Your answer must consist of every line from the data below that includes the word "Python".

RECORDS FOR THE EXERCISE.
==*==

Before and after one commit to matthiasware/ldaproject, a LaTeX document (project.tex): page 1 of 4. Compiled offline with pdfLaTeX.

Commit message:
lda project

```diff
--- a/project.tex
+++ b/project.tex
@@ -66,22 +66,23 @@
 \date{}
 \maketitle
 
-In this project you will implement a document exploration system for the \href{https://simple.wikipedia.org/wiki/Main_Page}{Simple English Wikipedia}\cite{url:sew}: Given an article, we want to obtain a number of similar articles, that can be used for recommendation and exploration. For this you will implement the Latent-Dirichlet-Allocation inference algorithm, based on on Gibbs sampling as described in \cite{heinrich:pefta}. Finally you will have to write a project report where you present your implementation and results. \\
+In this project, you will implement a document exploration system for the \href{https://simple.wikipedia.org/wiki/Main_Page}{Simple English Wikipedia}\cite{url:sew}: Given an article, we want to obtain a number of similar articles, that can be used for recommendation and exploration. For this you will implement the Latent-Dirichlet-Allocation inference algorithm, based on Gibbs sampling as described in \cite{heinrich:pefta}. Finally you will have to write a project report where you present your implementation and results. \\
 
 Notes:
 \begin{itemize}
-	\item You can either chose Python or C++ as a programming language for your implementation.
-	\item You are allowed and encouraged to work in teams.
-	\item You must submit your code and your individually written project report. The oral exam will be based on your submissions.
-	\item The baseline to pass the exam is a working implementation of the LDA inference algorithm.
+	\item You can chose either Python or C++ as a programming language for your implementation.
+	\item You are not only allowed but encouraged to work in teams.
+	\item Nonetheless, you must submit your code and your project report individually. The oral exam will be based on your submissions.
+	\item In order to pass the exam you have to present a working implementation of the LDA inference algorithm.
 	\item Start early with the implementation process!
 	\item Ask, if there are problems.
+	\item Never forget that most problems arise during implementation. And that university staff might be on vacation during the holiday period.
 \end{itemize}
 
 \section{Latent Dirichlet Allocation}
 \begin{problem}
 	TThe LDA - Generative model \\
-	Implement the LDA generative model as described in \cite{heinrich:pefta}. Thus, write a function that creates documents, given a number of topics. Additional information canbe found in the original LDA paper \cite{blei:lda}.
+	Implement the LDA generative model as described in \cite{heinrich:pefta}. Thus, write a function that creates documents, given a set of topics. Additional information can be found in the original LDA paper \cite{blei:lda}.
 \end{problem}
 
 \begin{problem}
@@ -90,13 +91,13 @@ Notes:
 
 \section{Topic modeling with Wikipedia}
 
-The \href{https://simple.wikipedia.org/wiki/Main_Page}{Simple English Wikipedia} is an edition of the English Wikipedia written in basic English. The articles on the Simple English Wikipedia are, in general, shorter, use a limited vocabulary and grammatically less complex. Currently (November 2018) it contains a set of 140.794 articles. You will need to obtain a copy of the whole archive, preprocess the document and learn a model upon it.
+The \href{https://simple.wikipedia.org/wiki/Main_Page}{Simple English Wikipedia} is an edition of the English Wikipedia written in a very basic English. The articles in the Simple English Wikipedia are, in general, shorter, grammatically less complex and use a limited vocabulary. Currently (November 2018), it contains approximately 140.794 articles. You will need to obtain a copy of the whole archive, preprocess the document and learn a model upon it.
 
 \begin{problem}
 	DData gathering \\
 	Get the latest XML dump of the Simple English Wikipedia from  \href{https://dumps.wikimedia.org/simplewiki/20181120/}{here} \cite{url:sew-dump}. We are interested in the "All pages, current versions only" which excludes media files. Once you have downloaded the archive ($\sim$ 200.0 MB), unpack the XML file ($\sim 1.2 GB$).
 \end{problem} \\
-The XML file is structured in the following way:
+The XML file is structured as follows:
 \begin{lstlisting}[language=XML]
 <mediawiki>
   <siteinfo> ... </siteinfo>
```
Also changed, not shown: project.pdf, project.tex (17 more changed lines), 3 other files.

==*==

REPLY TO THE TASK.
-	\item You can either chose Python or C++ as a programming language for your implementation.
+	\item You can chose either Python or C++ as a programming language for your implementation.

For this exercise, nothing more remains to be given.